The tunes are exceptional hard-bop blowing vehicles and Griffin and Barlow rode straight through them. The band, The Jon Harkins Trio – Harkins (piano), Noel Mason (bass) and Tim Geldens (drums) -were high on the ride as well. Harkins’ piano was sometimes muscle, sometimes sinew; the tough physicality of his playing matching the attack of the horns.
Opener ‘Limehouse Blues’ was a burner with Griffin leaping into his solo and turning the heat up early. Barlow answered with equal fahrenheit. Pins dropped. Mouths gaped.
Griffin, after a short spoken welcome – he is a personable and easily funny host – took us through the ballad ‘Stars Fell on Alabama’. Like Charlie Parker, Griffin is not only an eighth-note blazer, his ballad playing is lyrical and considered, his lines leaning into the beauty of the melody.
John Coltrane’s fractured and tricksy ‘Grand Central’ had Barlow blowing at his most electrifying. During his solo something clicked and his scything runs and leaps of melody lit us all up. Throughout the performance, the Harkins trio kept all of Coltrane’s little rhythmic shots in place under the solos without losing their collective minds.
The second set was given over to a selection of Adderley and Coltrane pieces – once again, not going for the obvious. All soloists navigated the cycling changes of Trane’s brilliant ‘Just Like Sonny’, Harkins in particular (to my ear) taking them out to their harmonic edges, just as Trane would have meant it to be.
‘Naima’, the only truly obvious choice of the night (how could you not?), was rendered un-obvious by its reading on the alto, rather than the tenor. Once again, Griffin took to the melody like a lover, teasing great beauty out of Naima’s dusky head.
Half-jokingly apologising to the Trio for the speed of the tune they were about to play, Griffin lit into ‘The Way You Look Tonight’ in triple-time, summoning Parker’s fire and Cannonball’s joy. His solo left more than a few of us decapitated, but in the sweetest way. Barlow’s solo reinforced his rep as one of our most thrilling and consistent tenors; his unmistakeable voice on the instrument, his ability to create at the highest level is something else.
The idea of the ‘perfect expression’ of an artform – one where, like a shark or a Gibson Les Paul guitar, no further evolution is needed, or indeed, wanted – is a contentious one. Does the Blues need to go anywhere else?
Jazz, especially in its hard-bop, post-bop or, simply, acoustic form (I avoid the term ‘mainstream’ because it is meaningless) seems to have everything it needs.

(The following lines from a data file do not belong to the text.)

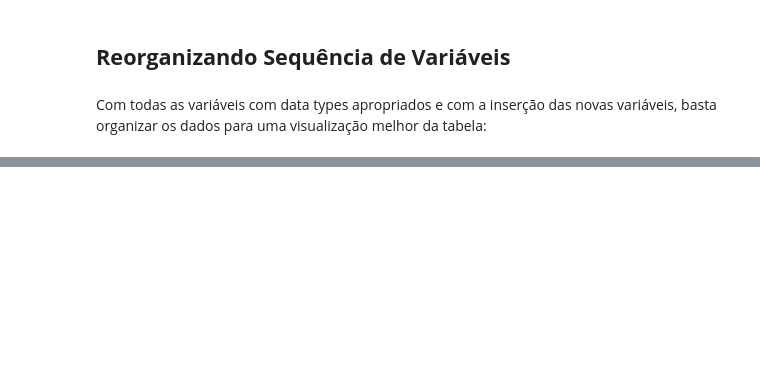
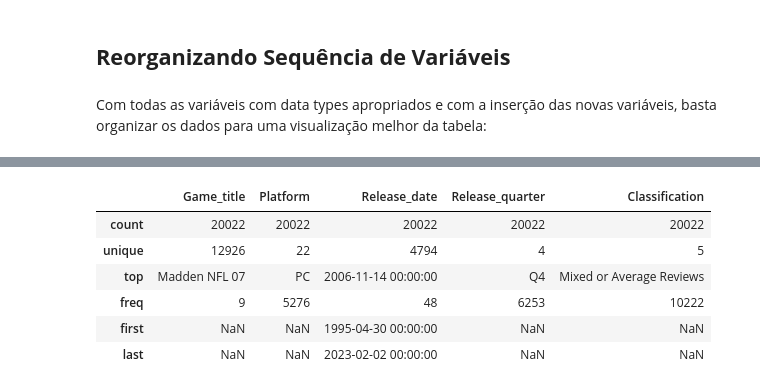
Before and after one commit to JoSEPHDev2022/Metacritc_Scores_Video_Games, a Jupyter notebook: analise_descritiva.ipynb, the cells around one changed output, grey strips where cells are left out. Cells and saved outputs as stored; diff of their text form; code cells hidden in the pictures; blank space fills up the shorter version.

```diff
--- a/analise_descritiva.ipynb
+++ b/analise_descritiva.ipynb
@@ -515,0 +574,11 @@ data_clean.head(10)
+# %%
+# Utilizando método describe para analisar variáveis categóricas:
+data_clean.describe(exclude='number')
+# %% [output]
+|  | Game_title | Platform | Release_date | Release_quarter | Classification |
+| count | 20022 | 20022 | 20022 | 20022 | 20022 |
+| unique | 12926 | 22 | 4794 | 4 | 5 |
+| top | Madden NFL 07 | PC | 2006-11-14 00:00:00 | Q4 | Mixed or Average Reviews |
+| freq | 9 | 5276 | 48 | 6253 | 10222 |
+| first | NaN | NaN | 1995-04-30 00:00:00 | NaN | NaN |
+| last | NaN | NaN | 2023-02-02 00:00:00 | NaN | NaN |
```
Also changed, not shown: parts of 22 cells of this notebook.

Especially when one encounters players such as Griffin and Barlow and Harkins, the words “perfect expression” seem to express its wild and sleek perfection just fine.